Ready to do some ass kicking and name taking. ©Warner Bros

If you clicked on this review, you’re probably only interested in knowing whether or not Justice League was better than Batman vs Superman (see our review) or Suicide Squad (see our review), so I’ll put you out of your misery immediately.

It’s okay. Not bad, but not great either. Then again, the bar was already set low with the twin disasters of BvS and Suicide Squad. But when Wonder Woman (see our review) showed up and became the top grossing movie in the DCEU franchise, it gave DC fans the hope they so badly needed.

And it was clear that fans weren’t the only ones anxious about the movie, because the screening I attended was full of hired staff going around reminding people that they couldn’t take photos of the preview screen (which was basically the movie poster).

They also told us to delete whatever pictures we had taken, and that we couldn’t post it on social media, which I felt was a little excessive considering the fact that advanced screenings in the US started last week.

But anyway. Justice League starts out with Bruce Wayne (Ben Affleck) and Diana Prince (Gal Gadot) finding out that Steppenwolf (voiced by an underused Ciarán Hinds), one of the New Gods, is hellbent on taking over the world. The two of them set out to recruit Barry Allen (Ezra Miller), Victor Stone (Ray Fisher) and the mysterious Arthur Curry (Jason Momoa) to help them fight the forces of evil.

Justice League trailer
“You call me Captain America one more time and I will cut you.” ©Warner Bros

I know, when I’ve written it out like that, it sounds like every other superhero movie. This is not untrue, but I still managed to enjoy the movie. Unfortunately, it does get let down by its third act. The CGI is at times too messy, the action sequences too chaotic with too many people fighting, and then you start wondering if it’s even possible for a superhero movie to have a satisfying ending that makes sense.

But there is quite a bit to like about Justice League. There’s just enough lightness and humour running through the movie that was sorely lacking in Man of Steel, BvS and Suicide Squad (yep, we’re going there), and this made all the difference. In particular, Miller’s Barry Allen really benefited from the lighter tone of the script, which gave him just enough room to flex his comedic chops without going overboard.
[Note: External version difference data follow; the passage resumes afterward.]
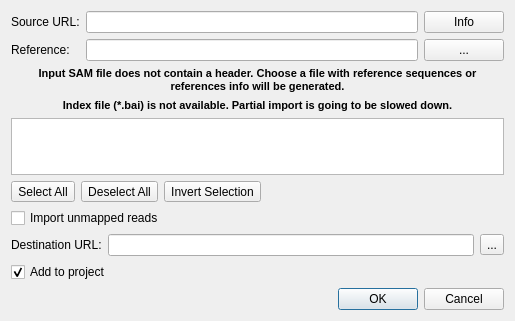
Qt form src/plugins/dbi_bam/src/ConvertToSQLiteDialog.ui (violethaze74/ugene) before a commit.
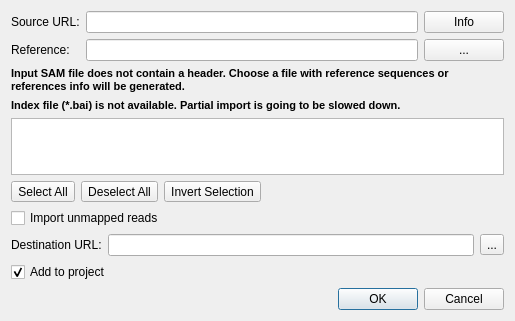
The same form after that commit.

Commit message: UGENE-3589: REVIEW-903

Diff of the .ui file:
```diff
--- a/src/plugins/dbi_bam/src/ConvertToSQLiteDialog.ui
+++ b/src/plugins/dbi_bam/src/ConvertToSQLiteDialog.ui
@@ -85,7 +85,7 @@
 &lt;html&gt;&lt;head&gt;&lt;meta name=&quot;qrichtext&quot; content=&quot;1&quot; /&gt;&lt;style type=&quot;text/css&quot;&gt;
 p, li { white-space: pre-wrap; }
 &lt;/style&gt;&lt;/head&gt;&lt;body style=&quot; font-family:'MS Shell Dlg 2'; font-size:8pt; font-weight:400; font-style:normal;&quot;&gt;
-&lt;p align=&quot;center&quot; style=&quot; margin-top:0px; margin-bottom:0px; margin-left:0px; margin-right:0px; -qt-block-indent:0; text-indent:0px;&quot;&gt;&lt;span style=&quot; font-weight:600;&quot;&gt;Input SAM file does not contain a header. Сhoose a file with reference sequences or references info will be generated.&lt;/span&gt;&lt;/p&gt;&lt;/body&gt;&lt;/html&gt;</string>
+&lt;p align=&quot;left&quot; style=&quot; margin-top:0px; margin-bottom:0px; margin-left:0px; margin-right:0px; -qt-block-indent:0; text-indent:0px;&quot;&gt;&lt;span style=&quot; font-weight:600;&quot;&gt;Input SAM file does not contain a header. Сhoose a file with reference sequences or references info will be generated.&lt;/span&gt;&lt;/p&gt;&lt;/body&gt;&lt;/html&gt;</string>
      </property>
      <property name="wordWrap">
       <bool>true</bool>
@@ -99,7 +99,7 @@
 &lt;html&gt;&lt;head&gt;&lt;meta name=&quot;qrichtext&quot; content=&quot;1&quot; /&gt;&lt;style type=&quot;text/css&quot;&gt;
 p, li { white-space: pre-wrap; }
 &lt;/style&gt;&lt;/head&gt;&lt;body style=&quot; font-family:'MS Shell Dlg 2'; font-size:8.25pt; font-weight:400; font-style:normal;&quot;&gt;
-&lt;p align=&quot;center&quot; style=&quot; margin-top:0px; margin-bottom:0px; margin-left:0px; margin-right:0px; -qt-block-indent:0; text-indent:0px;&quot;&gt;&lt;span style=&quot; font-size:8pt; font-weight:600;&quot;&gt;Index file (*.bai) is not available. Partial import is going to be slowed down.&lt;/span&gt;&lt;/p&gt;&lt;/body&gt;&lt;/html&gt;</string>
+&lt;p align=&quot;left&quot; style=&quot; margin-top:0px; margin-bottom:0px; margin-left:0px; margin-right:0px; -qt-block-indent:0; text-indent:0px;&quot;&gt;&lt;span style=&quot; font-size:8pt; font-weight:600;&quot;&gt;Index file (*.bai) is not available. Partial import is going to be slowed down.&lt;/span&gt;&lt;/p&gt;&lt;/body&gt;&lt;/html&gt;</string>
      </property>
     </widget>
    </item>
```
Much has been said about the reshoots that were done when Joss Whedon took over the reins from Zack Synder, who up until then had been the driving force and vision behind the DCEU. We may never know the whole truth, but I will tell you this, Justice League had Whedon’s hand all. over. it.

There’s still some vestiges of Synder left in it, particularly in terms of visual effects and art direction, but the script makes way too much sense for it be anything but Whedon. There’s a bit of a polish and edited feel to the story that weren’t present in any Synder movie I’ve ever watched, including Watchmen (2009). The plot also shares many themes with Avengers: Age of Ultron (2014), which, surprise, was also directed and scripted by Whedon.

If you find yourself chuckling at a joke made onscreen here, that’s Whedon’s doing too. Almost all the jokes are too quippy to have been written by anyone else. There’s a particular gag with Aquaman and Wonder Woman that I’m convinced Snyder would NEVER have allowed, but it was one of things that I enjoyed the most about Justice League.

Ezra Miller as Barry Allen ain’t no flash in the pan. ©Warner Bros

Gadot is resplendent and magnificent as ever as Wonder Woman, while Affleck puts in an uninspiring performance in his second outing as Batman. Fisher as Cyborg wasn’t too bad either, but I do wish he had been given more to do. I also felt that Momoa was criminally underused as Aquaman, but I suppose that we’ll find out more about him in the highly anticipated Aquaman movie.

The MVP of the Justice League for me has to be Ezra Miller, who plays the Flash with just the right combination of vulnerability, awkwardness and intelligence with impeccable comedic timing.

However, one thing that really stood out to me, especially on the heels of Wonder Woman, was how the character herself was portrayed by a male director. There were a lot of shots of Wonder Woman’s butt. There was also an abundance of scenes shot at low camera angles, which meant that at certain climactic moments, we were essentially given an upskirt shot of Wonder Woman. I don’t think this was deliberate (at least, I hope it wasn’t), but I don’t remember many shots like that in Patty Jenkins’s movie.

Also, what the hell was up with those golden boob cages passing as Amazonian armour? Whatever material they were made out of, they exaggerated the breasts of the actresses and stuntwomen playing Amazons so much that I found myself getting seriously distracted by them.

Other people have written about this issue at more length, and one stuntwoman has come forth to say that this wasn’t an issue for her, but I didn’t like this new armour.

That said, don’t let that stop you from watching Justice League, and be sure to stay for a fun mid-credits scene and another post-credits scene. The DCEU seems to have finally found its footing, and I can only hope this continues.

Justice League opens in Singapore theatres today. Tell us what you think of the movie!